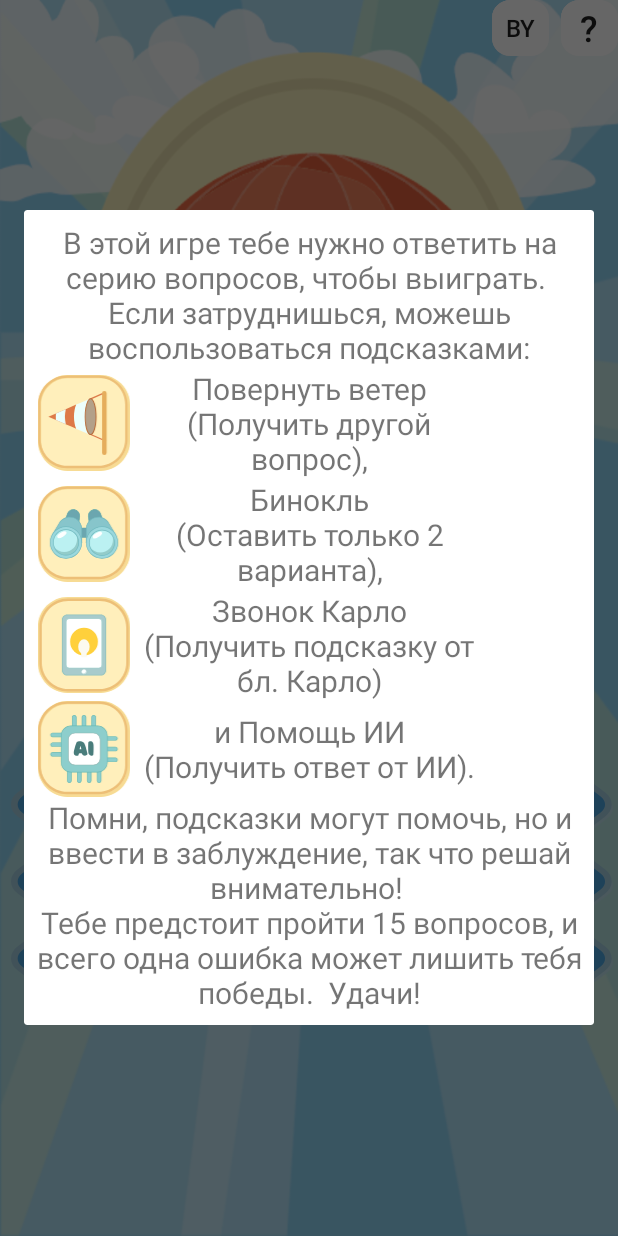
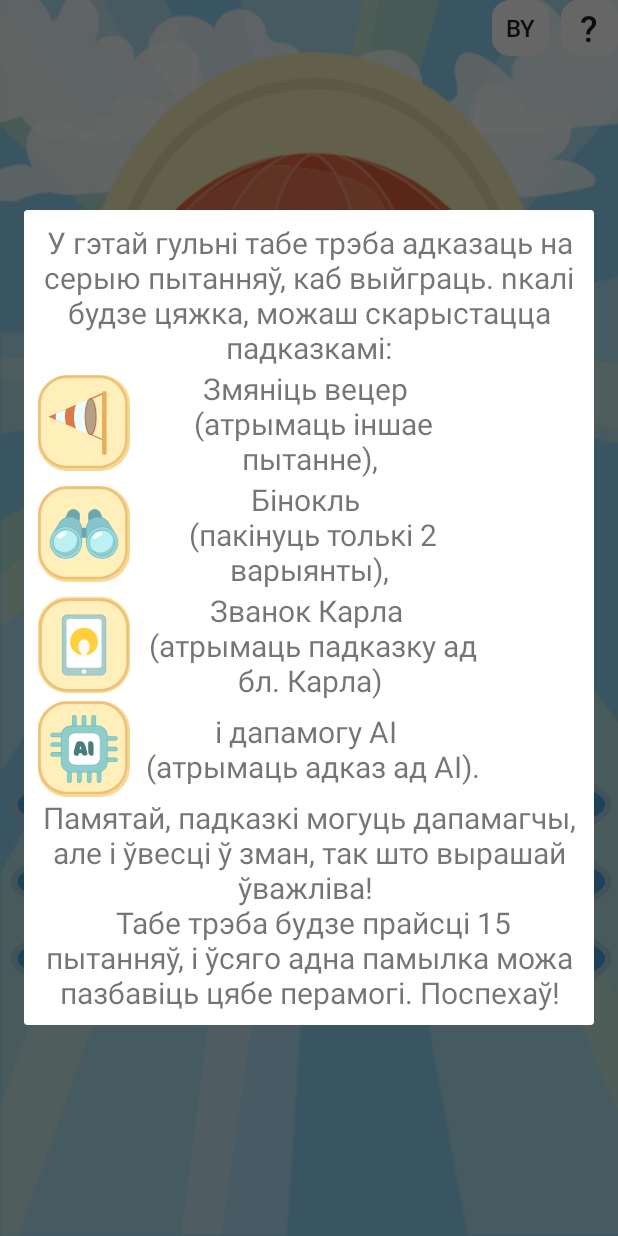
Before and after one commit to vitalydervanowsky/WhoWantsHeaven, an Android app: the screen it shows after launch (MainActivity), after a tap on an icon or button, on a phone screen of 412 x 824 dp. Run offline under Robolectric (Android 15) with nearby library versions, the phone set to English and light mode, and no system bars.

Commit message:
дадала беларускую версію правілаў

```diff
--- a/app/src/main/java/com/carloclub/whowantsheaven/MainActivity.java
+++ b/app/src/main/java/com/carloclub/whowantsheaven/MainActivity.java
@@ -270,6 +270,30 @@ public class MainActivity extends AppCompatActivity {
     private void showRules() {
         Dialog dialog = new Dialog(MainActivity.this);
         dialog.setContentView(R.layout.dialog_rules);
+        TextView startText = dialog.findViewById(R.id.startText);
+        TextView textViewFlag = dialog.findViewById(R.id.textViewFlag);
+        TextView textViewBino = dialog.findViewById(R.id.textViewBino);
+        TextView textViewPhon = dialog.findViewById(R.id.textViewPhon);
+        TextView textViewAisp = dialog.findViewById(R.id.textViewAisp);
+        TextView overText = dialog.findViewById(R.id.overText);
+        if (lang.equals(Constants.LANG_BY))
+        {
+            startText.setText(R.string.rule1_by);
+            textViewFlag.setText(R.string.rule2_by);
+            textViewBino.setText(R.string.rule3_by);
+            textViewPhon.setText(R.string.rule4_by);
+            textViewAisp.setText(R.string.rule5_by);
+            overText.setText(R.string.rule6_by);
+        }
+        else
+        {
+            startText.setText(R.string.rule1);
+            textViewFlag.setText(R.string.rule2);
+            textViewBino.setText(R.string.rule3);
+            textViewPhon.setText(R.string.rule4);
+            textViewAisp.setText(R.string.rule5);
+            overText.setText(R.string.rule6);
+        }
         //TextView textView = dialog.findViewById(R.id.rulesTextView);
         //textView.setText(R.string.game_over);//
         dialog.show();
--- a/app/src/main/res/layout/dialog_rules.xml
+++ b/app/src/main/res/layout/dialog_rules.xml
@@ -21,7 +21,7 @@
                 android:layout_width="match_parent"
                 android:layout_height="wrap_content"
                 android:gravity="center_horizontal|center_vertical"
-                android:text="В этой игре тебе нужно ответить на серию вопросов, чтобы выиграть. \nЕсли затруднишься, можешь воспользоваться подсказками:"
+                android:text="@string/rule1_by"
                 android:textSize="20sp" />
 
             <LinearLayout
@@ -49,7 +49,7 @@
                         android:layout_marginEnd="64dp"
                         android:layout_weight="1"
                         android:gravity="center_horizontal|center_vertical"
-                        android:text="Повернуть ветер\n(Получить другой вопрос),"
+                        android:text="@string/rule2_by"
                         android:textSize="20sp" />
                 </LinearLayout>
 
@@ -73,7 +73,7 @@
                         android:layout_marginEnd="64dp"
                         android:layout_weight="1"
                         android:gravity="center_horizontal|center_vertical"
-                        android:text="Бинокль\n(Оставить только 2 варианта),"
+                        android:text="@string/rule3_by"
                         android:textSize="20sp" />
                 </LinearLayout>
 
@@ -97,7 +97,7 @@
                         android:layout_marginEnd="64dp"
                         android:layout_weight="1"
                         android:gravity="center_horizontal|center_vertical"
-                        android:text="Звонок Карло\n(Получить подсказку от бл. Карло)"
+                        android:text="@string/rule4_by"
                         android:textSize="20sp" />
                 </LinearLayout>
 
@@ -121,15 +121,16 @@
                         android:layout_marginEnd="64dp"
                         android:layout_weight="1"
                         android:gravity="center_horizontal|center_vertical"
-                        android:text="и Помощь ИИ\n(Получить ответ от ИИ)."
+                        android:text="@string/rule5_by"
                         android:textSize="20sp" />
                 </LinearLayout>
+
                 <TextView
                     android:id="@+id/overText"
                     android:layout_width="match_parent"
                     android:layout_height="wrap_content"
                     android:gravity="center_horizontal|center_vertical"
-                    android:text="Помни, подсказки могут помочь, но и ввести в заблуждение, так что решай внимательно! \nТебе предстоит пройти 15 вопросов, и всего одна ошибка может лишить тебя победы.  Удачи!"
+                    android:text="@string/rule6_by"
                     android:textSize="20sp" />
             </LinearLayout>
 
--- a/app/src/main/res/values/strings.xml
+++ b/app/src/main/res/values/strings.xml
@@ -6,6 +6,18 @@
     <string name="write_review_button_by">Пакінуць водгук</string>
     <string name="thank_you_carlo">Спасибо, Карло!</string>
     <string name="thank_you_carlo_by">Дзякуй, Карла!</string>
+    <string name="rule1">В этой игре тебе нужно ответить на серию вопросов, чтобы выиграть. \nЕсли затруднишься, можешь воспользоваться подсказками:</string>
+    <string name="rule1_by">У гэтай гульні табе трэба адказаць на серыю пытанняў, каб выйграць. n\калі будзе цяжка, можаш скарыстацца падказкамі:</string>
+    <string name="rule2">Сменить ветер\n(Получить другой вопрос),</string>
+    <string name="rule2_by">Змяніць вецер \n (атрымаць іншае пытанне),</string>
+    <string name="rule3">Бинокль\n(Оставить только 2 варианта),</string>
+    <string name="rule3_by">Бінокль \n (пакінуць толькі 2 варыянты),</string>
+    <string name="rule4">Звонок Карло \n(Получить подсказку от бл. Карло)</string>
+    <string name="rule4_by">Званок Карла \n (атрымаць падказку ад бл. Карла)</string>
+    <string name="rule5">и Помощь AI\n(Получить ответ от AI).</string>
+    <string name="rule5_by">і дапамогу AI \n (атрымаць адказ ад AI).</string>
+    <string name="rule6">Помни, подсказки могут помочь, но и ввести в заблуждение, так что решай внимательно! \n Тебе предстоит пройти 15 вопросов, и всего одна ошибка может лишить тебя победы.  Удачи!</string>
+    <string name="rule6_by">Памятай, падказкі могуць дапамагчы, але і ўвесці ў зман, так што вырашай ўважліва! \n Табе трэба будзе прайсці 15 пытанняў, і ўсяго адна памылка можа пазбавіць цябе перамогі.  Поспехаў!</string>
     <string name="exit_button">Выйти</string>
     <string name="exit_button_by">Выйсці</string>
     <string name="option1_label">А. %s</string>
```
────
[TASK STATEMENT]: Except for the pictures, copy every line of the records above exactly.

[ANSWER AREA]:
Before and after one commit to vitalydervanowsky/WhoWantsHeaven, an Android app: the screen it shows after launch (MainActivity), after a tap on an icon or button, on a phone screen of 412 x 824 dp. Run offline under Robolectric (Android 15) with nearby library versions, the phone set to English and light mode, and no system bars.

Commit message:
дадала беларускую версію правілаў

```diff
--- a/app/src/main/java/com/carloclub/whowantsheaven/MainActivity.java
+++ b/app/src/main/java/com/carloclub/whowantsheaven/MainActivity.java
@@ -270,6 +270,30 @@ public class MainActivity extends AppCompatActivity {
     private void showRules() {
         Dialog dialog = new Dialog(MainActivity.this);
         dialog.setContentView(R.layout.dialog_rules);
+        TextView startText = dialog.findViewById(R.id.startText);
+        TextView textViewFlag = dialog.findViewById(R.id.textViewFlag);
+        TextView textViewBino = dialog.findViewById(R.id.textViewBino);
+        TextView textViewPhon = dialog.findViewById(R.id.textViewPhon);
+        TextView textViewAisp = dialog.findViewById(R.id.textViewAisp);
+        TextView overText = dialog.findViewById(R.id.overText);
+        if (lang.equals(Constants.LANG_BY))
+        {
+            startText.setText(R.string.rule1_by);
+            textViewFlag.setText(R.string.rule2_by);
+            textViewBino.setText(R.string.rule3_by);
+            textViewPhon.setText(R.string.rule4_by);
+            textViewAisp.setText(R.string.rule5_by);
+            overText.setText(R.string.rule6_by);
+        }
+        else
+        {
+            startText.setText(R.string.rule1);
+            textViewFlag.setText(R.string.rule2);
+            textViewBino.setText(R.string.rule3);
+            textViewPhon.setText(R.string.rule4);
+            textViewAisp.setText(R.string.rule5);
+            overText.setText(R.string.rule6);
+        }
         //TextView textView = dialog.findViewById(R.id.rulesTextView);
         //textView.setText(R.string.game_over);//
         dialog.show();
--- a/app/src/main/res/layout/dialog_rules.xml
+++ b/app/src/main/res/layout/dialog_rules.xml
@@ -21,7 +21,7 @@
                 android:layout_width="match_parent"
                 android:layout_height="wrap_content"
                 android:gravity="center_horizontal|center_vertical"
-                android:text="В этой игре тебе нужно ответить на серию вопросов, чтобы выиграть. \nЕсли затруднишься, можешь воспользоваться подсказками:"
+                android:text="@string/rule1_by"
                 android:textSize="20sp" />
 
             <LinearLayout
@@ -49,7 +49,7 @@
                         android:layout_marginEnd="64dp"
                         android:layout_weight="1"
                         android:gravity="center_horizontal|center_vertical"
-                        android:text="Повернуть ветер\n(Получить другой вопрос),"
+                        android:text="@string/rule2_by"
                         android:textSize="20sp" />
                 </LinearLayout>
 
@@ -73,7 +73,7 @@
                         android:layout_marginEnd="64dp"
                         android:layout_weight="1"
                         android:gravity="center_horizontal|center_vertical"
-                        android:text="Бинокль\n(Оставить только 2 варианта),"
+                        android:text="@string/rule3_by"
                         android:textSize="20sp" />
                 </LinearLayout>
 
@@ -97,7 +97,7 @@
                         android:layout_marginEnd="64dp"
                         android:layout_weight="1"
                         android:gravity="center_horizontal|center_vertical"
-                        android:text="Звонок Карло\n(Получить подсказку от бл. Карло)"
+                        android:text="@string/rule4_by"
                         android:textSize="20sp" />
                 </LinearLayout>
 
@@ -121,15 +121,16 @@
                         android:layout_marginEnd="64dp"
                         android:layout_weight="1"
                         android:gravity="center_horizontal|center_vertical"
-                        android:text="и Помощь ИИ\n(Получить ответ от ИИ)."
+                        android:text="@string/rule5_by"
                         android:textSize="20sp" />
                 </LinearLayout>
+
                 <TextView
                     android:id="@+id/overText"
                     android:layout_width="match_parent"
                     android:layout_height="wrap_content"
                     android:gravity="center_horizontal|center_vertical"
-                    android:text="Помни, подсказки могут помочь, но и ввести в заблуждение, так что решай внимательно! \nТебе предстоит пройти 15 вопросов, и всего одна ошибка может лишить тебя победы.  Удачи!"
+                    android:text="@string/rule6_by"
                     android:textSize="20sp" />
             </LinearLayout>
 
--- a/app/src/main/res/values/strings.xml
+++ b/app/src/main/res/values/strings.xml
@@ -6,6 +6,18 @@
     <string name="write_review_button_by">Пакінуць водгук</string>
     <string name="thank_you_carlo">Спасибо, Карло!</string>
     <string name="thank_you_carlo_by">Дзякуй, Карла!</string>
+    <string name="rule1">В этой игре тебе нужно ответить на серию вопросов, чтобы выиграть. \nЕсли затруднишься, можешь воспользоваться подсказками:</string>
+    <string name="rule1_by">У гэтай гульні табе трэба адказаць на серыю пытанняў, каб выйграць. n\калі будзе цяжка, можаш скарыстацца падказкамі:</string>
+    <string name="rule2">Сменить ветер\n(Получить другой вопрос),</string>
+    <string name="rule2_by">Змяніць вецер \n (атрымаць іншае пытанне),</string>
+    <string name="rule3">Бинокль\n(Оставить только 2 варианта),</string>
+    <string name="rule3_by">Бінокль \n (пакінуць толькі 2 варыянты),</string>
+    <string name="rule4">Звонок Карло \n(Получить подсказку от бл. Карло)</string>
+    <string name="rule4_by">Званок Карла \n (атрымаць падказку ад бл. Карла)</string>
+    <string name="rule5">и Помощь AI\n(Получить ответ от AI).</string>
+    <string name="rule5_by">і дапамогу AI \n (атрымаць адказ ад AI).</string>
+    <string name="rule6">Помни, подсказки могут помочь, но и ввести в заблуждение, так что решай внимательно! \n Тебе предстоит пройти 15 вопросов, и всего одна ошибка может лишить тебя победы.  Удачи!</string>
+    <string name="rule6_by">Памятай, падказкі могуць дапамагчы, але і ўвесці ў зман, так што вырашай ўважліва! \n Табе трэба будзе прайсці 15 пытанняў, і ўсяго адна памылка можа пазбавіць цябе перамогі.  Поспехаў!</string>
     <string name="exit_button">Выйти</string>
     <string name="exit_button_by">Выйсці</string>
     <string name="option1_label">А. %s</string>
```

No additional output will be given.